United Trust Bank warns on decreasing margins for asset finance

By Brian Cantwell

United Trust Bank (UTB) chair Richard Murley has said increasing competition in leasing started to take its toll on profit margins in 2017.

Finance lease and hire purchase receivables were up to £88.87m in 2017 from £84.74m in 2016, but Murley said the leasing market was witnessing decreasing margins due to new entrants.

“The relatively benign credit environment has unsurprisingly continued to attract new entrants to our markets,” wrote Murley. “There are clear signs that this competition has affected margins and returns, especially in areas such as asset finance.”

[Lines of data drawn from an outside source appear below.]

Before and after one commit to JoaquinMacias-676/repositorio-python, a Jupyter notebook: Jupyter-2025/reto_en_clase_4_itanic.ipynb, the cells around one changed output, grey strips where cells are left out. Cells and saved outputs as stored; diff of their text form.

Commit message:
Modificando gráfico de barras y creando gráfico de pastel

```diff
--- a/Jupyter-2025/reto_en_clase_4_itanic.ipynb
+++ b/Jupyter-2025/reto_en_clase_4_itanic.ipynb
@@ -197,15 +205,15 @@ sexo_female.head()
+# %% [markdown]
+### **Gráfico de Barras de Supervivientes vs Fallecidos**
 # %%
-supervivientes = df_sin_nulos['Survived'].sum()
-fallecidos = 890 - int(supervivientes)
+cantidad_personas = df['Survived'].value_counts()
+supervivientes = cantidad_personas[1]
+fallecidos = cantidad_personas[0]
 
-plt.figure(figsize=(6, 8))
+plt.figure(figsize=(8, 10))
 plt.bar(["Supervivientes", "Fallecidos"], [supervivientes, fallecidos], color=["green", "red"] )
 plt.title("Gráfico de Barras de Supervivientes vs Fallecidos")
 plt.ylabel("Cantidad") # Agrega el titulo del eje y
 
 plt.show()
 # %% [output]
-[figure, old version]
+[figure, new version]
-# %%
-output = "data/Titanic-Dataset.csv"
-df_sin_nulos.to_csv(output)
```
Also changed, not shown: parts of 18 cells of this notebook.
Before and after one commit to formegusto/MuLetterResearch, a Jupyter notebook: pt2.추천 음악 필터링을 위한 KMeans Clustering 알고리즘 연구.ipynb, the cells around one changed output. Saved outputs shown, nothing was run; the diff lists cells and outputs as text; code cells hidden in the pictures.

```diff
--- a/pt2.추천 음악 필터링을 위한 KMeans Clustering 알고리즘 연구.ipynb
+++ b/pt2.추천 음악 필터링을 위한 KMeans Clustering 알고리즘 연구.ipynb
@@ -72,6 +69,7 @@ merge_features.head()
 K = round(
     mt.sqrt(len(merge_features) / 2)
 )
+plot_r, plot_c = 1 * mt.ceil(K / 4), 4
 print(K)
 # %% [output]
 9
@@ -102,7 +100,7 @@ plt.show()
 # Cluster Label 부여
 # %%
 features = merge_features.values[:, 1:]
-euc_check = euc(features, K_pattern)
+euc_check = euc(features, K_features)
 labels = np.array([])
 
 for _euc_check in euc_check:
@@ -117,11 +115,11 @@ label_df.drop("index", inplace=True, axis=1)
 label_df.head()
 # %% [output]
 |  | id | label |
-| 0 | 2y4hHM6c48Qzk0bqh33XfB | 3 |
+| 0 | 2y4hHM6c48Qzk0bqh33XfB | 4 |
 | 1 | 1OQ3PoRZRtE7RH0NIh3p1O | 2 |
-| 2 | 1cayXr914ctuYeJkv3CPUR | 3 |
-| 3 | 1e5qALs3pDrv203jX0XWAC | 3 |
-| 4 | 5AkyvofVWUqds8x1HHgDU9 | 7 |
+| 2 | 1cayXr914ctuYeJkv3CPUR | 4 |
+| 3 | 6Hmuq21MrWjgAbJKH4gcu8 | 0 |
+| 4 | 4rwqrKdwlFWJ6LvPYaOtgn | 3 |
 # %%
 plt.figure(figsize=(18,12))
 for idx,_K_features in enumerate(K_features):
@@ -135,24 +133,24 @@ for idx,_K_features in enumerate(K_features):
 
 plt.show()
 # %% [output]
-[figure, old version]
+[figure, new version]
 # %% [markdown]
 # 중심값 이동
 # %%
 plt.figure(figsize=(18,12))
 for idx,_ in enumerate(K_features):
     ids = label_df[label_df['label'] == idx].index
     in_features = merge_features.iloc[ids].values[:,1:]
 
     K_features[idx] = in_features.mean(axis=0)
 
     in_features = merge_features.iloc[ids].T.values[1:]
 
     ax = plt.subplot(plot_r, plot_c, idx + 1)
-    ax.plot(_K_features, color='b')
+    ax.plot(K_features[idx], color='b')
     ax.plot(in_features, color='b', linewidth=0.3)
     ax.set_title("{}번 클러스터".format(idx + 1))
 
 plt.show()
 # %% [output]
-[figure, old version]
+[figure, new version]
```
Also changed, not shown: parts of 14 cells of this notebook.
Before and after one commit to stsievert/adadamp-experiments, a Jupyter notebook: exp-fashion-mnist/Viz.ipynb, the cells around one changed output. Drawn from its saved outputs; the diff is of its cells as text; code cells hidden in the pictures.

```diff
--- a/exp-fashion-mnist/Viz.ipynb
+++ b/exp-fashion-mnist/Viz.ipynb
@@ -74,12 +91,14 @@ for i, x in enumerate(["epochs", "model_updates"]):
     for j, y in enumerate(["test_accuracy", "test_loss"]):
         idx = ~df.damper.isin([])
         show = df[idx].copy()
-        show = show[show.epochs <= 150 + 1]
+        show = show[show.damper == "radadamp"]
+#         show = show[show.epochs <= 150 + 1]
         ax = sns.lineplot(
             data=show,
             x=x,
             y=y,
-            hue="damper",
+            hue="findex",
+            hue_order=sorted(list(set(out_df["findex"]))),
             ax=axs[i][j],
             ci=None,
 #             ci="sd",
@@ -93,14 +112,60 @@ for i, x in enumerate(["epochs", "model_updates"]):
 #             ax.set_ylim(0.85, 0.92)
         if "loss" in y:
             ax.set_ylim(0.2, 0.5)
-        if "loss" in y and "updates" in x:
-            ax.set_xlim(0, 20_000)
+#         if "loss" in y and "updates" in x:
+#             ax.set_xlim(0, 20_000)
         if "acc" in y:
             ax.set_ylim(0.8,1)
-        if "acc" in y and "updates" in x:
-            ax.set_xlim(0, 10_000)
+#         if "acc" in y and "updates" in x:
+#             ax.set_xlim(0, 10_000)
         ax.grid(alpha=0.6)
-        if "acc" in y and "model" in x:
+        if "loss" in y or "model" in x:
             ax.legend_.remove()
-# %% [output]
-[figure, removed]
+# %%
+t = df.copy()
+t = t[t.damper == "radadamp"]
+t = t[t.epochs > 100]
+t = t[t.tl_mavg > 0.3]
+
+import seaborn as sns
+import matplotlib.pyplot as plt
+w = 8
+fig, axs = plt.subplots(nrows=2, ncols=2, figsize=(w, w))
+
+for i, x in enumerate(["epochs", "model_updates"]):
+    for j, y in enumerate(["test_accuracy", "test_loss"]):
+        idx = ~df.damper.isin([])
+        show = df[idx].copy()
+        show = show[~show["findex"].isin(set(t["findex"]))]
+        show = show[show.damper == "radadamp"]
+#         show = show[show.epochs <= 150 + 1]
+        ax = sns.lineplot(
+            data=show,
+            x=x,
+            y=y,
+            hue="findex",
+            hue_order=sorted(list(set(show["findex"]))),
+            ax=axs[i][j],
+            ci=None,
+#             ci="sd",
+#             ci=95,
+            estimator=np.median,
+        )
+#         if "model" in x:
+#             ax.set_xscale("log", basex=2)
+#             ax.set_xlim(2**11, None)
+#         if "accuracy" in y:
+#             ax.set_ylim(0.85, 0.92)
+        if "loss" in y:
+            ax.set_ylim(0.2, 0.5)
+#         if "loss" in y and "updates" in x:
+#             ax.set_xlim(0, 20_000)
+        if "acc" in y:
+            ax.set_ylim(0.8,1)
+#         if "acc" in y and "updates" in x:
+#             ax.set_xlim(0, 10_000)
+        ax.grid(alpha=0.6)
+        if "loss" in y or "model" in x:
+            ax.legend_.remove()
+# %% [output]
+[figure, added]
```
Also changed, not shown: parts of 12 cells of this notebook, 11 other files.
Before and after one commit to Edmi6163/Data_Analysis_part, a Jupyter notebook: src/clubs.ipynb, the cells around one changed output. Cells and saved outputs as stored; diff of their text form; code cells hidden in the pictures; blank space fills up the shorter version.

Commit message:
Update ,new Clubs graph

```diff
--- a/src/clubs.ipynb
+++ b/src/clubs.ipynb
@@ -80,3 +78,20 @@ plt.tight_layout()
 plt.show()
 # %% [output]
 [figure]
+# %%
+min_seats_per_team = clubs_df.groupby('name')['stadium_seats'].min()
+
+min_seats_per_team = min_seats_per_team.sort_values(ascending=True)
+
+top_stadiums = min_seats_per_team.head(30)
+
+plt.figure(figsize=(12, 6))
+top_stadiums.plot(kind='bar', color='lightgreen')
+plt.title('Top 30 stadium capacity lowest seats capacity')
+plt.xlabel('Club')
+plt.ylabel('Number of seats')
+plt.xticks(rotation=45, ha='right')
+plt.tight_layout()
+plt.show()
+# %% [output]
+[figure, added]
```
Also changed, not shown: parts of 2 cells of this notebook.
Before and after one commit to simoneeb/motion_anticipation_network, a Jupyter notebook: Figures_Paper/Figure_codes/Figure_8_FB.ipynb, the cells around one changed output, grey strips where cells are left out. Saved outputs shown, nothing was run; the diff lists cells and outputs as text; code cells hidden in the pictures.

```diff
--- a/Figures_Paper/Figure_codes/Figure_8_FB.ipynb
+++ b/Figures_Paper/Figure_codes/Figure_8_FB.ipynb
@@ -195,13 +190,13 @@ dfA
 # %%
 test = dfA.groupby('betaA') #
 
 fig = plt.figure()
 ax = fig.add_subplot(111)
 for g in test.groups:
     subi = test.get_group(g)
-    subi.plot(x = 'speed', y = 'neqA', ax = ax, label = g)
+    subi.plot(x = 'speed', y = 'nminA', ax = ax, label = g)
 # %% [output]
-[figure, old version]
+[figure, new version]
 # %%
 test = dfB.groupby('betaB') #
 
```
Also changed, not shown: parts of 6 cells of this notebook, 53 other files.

UTB profits after tax were up to £21.2m after tax and impairments for the year ending 31st December 2017.

Charges for impairment losses were £1.1m (2016: £1.9m) equating to 0.15% of average loan balances (2016: 0.35%).

It said that it exceeded £1bn of assets for the first time.

“During the year we refined our policy and provisioning approach for the growing mortgage book, to reflect our experience of this book in its first few years of operation,” explained UTB.

Its other highlights included a return on average equity of 27%; lending to customers grew by 40% while customer deposits grew by 31% to reach £873m. Gross income increased by 20%.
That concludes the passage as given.